• [PROBLEM STATEMENT]:
In how many lines of the records does the word "grid" appear? Reply with the number and nothing else.

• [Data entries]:
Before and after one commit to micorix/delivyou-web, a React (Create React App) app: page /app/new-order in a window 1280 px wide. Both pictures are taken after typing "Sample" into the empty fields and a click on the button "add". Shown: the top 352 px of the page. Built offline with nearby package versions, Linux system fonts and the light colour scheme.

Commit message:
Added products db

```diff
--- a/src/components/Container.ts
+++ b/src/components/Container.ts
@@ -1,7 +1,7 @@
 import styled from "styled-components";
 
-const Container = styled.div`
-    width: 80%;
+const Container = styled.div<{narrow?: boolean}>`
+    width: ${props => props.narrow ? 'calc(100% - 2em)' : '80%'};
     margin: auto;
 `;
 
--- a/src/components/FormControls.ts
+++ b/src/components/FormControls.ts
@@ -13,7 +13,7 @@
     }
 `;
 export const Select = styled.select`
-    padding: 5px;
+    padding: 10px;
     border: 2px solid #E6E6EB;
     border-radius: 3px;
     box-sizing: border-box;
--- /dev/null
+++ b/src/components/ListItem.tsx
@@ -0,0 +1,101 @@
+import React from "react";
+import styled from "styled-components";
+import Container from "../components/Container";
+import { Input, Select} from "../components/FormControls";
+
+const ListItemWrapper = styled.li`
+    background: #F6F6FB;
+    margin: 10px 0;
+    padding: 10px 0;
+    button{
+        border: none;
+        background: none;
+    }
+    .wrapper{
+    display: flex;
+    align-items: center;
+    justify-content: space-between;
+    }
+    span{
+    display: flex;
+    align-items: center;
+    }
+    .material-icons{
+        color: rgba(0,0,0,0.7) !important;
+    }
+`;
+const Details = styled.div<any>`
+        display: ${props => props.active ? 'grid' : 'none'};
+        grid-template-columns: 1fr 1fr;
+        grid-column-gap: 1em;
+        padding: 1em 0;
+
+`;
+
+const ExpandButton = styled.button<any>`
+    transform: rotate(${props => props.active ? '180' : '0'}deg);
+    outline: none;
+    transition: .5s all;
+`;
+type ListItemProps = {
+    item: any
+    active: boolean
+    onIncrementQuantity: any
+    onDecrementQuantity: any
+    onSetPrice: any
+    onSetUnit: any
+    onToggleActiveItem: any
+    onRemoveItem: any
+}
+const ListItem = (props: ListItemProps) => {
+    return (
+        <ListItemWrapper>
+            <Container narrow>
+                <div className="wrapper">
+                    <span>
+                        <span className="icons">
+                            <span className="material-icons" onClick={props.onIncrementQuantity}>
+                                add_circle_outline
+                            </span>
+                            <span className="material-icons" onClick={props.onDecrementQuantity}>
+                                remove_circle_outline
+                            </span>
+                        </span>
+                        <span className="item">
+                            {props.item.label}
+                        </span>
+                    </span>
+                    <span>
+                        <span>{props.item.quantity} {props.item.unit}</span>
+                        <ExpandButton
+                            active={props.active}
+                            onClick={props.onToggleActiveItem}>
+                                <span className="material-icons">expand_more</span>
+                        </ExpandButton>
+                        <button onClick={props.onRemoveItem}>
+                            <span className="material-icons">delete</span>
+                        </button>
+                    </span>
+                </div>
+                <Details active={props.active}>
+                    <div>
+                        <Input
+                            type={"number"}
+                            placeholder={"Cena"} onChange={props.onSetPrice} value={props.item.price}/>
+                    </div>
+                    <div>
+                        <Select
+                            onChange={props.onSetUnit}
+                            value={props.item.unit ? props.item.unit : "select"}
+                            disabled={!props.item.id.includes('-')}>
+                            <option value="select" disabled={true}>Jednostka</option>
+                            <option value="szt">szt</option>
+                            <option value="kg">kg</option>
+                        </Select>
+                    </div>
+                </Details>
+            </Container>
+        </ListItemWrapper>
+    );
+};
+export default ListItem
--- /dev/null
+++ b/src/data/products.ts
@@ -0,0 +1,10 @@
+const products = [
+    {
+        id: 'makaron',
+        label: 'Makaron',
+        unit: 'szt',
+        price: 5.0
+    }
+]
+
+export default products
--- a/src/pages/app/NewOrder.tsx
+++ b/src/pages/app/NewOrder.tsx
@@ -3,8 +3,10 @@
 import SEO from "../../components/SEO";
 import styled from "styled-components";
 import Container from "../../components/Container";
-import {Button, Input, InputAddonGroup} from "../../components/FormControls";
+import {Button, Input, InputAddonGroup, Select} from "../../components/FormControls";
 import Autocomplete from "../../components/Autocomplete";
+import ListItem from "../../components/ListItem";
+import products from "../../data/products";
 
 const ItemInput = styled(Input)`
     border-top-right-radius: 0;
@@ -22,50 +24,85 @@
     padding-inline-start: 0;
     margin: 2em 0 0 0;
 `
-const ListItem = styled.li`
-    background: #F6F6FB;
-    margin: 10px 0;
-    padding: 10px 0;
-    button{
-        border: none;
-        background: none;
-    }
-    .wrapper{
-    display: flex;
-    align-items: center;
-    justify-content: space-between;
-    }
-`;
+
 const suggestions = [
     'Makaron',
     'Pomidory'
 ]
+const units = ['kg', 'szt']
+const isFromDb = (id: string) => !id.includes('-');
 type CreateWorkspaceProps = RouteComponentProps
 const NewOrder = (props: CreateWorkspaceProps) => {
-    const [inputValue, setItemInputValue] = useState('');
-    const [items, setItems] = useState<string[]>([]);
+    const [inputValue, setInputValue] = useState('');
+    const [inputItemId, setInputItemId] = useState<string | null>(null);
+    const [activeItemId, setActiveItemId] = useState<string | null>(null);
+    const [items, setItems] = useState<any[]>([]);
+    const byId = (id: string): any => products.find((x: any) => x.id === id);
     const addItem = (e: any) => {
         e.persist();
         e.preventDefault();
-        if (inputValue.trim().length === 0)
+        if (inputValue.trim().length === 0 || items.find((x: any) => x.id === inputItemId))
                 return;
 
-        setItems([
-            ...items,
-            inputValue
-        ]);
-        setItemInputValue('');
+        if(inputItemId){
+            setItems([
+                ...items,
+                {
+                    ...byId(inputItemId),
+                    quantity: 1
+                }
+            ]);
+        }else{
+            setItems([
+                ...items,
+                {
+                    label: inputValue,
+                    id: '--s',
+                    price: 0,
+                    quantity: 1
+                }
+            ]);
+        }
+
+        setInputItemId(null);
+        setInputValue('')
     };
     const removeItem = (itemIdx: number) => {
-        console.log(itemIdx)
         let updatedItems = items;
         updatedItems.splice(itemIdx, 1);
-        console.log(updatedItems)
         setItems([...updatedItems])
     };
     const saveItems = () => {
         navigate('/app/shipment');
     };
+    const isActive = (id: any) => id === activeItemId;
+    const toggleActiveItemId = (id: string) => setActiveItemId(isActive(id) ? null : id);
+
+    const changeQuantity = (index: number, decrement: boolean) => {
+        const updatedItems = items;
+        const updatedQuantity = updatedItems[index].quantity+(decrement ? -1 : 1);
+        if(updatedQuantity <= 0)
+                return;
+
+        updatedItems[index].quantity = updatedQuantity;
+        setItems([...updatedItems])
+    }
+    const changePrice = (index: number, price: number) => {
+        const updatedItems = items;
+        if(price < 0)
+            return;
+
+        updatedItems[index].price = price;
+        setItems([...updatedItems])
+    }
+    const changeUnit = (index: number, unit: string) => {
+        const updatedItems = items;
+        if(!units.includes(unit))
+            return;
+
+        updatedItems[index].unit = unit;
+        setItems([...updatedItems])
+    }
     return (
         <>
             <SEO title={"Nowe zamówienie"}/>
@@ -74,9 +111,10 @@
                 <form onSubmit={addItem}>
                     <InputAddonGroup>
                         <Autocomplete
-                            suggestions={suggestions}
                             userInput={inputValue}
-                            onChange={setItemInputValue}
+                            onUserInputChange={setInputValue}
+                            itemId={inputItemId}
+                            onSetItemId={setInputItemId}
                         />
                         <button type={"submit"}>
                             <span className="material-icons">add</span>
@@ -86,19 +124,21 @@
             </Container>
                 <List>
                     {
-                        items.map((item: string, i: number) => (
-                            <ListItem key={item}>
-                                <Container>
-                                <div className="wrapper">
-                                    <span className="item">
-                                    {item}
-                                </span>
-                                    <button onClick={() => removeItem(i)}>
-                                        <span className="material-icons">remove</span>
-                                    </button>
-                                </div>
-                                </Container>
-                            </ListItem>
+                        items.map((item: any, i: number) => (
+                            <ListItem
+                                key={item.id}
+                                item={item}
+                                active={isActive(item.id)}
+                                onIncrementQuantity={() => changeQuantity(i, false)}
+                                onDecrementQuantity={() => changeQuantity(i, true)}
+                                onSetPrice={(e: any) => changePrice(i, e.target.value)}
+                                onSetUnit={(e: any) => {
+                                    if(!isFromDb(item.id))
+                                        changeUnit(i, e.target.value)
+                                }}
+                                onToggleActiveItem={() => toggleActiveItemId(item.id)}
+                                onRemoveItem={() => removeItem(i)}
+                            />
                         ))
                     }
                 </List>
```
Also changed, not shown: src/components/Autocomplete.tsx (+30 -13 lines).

• [TASK ANSWER]:
3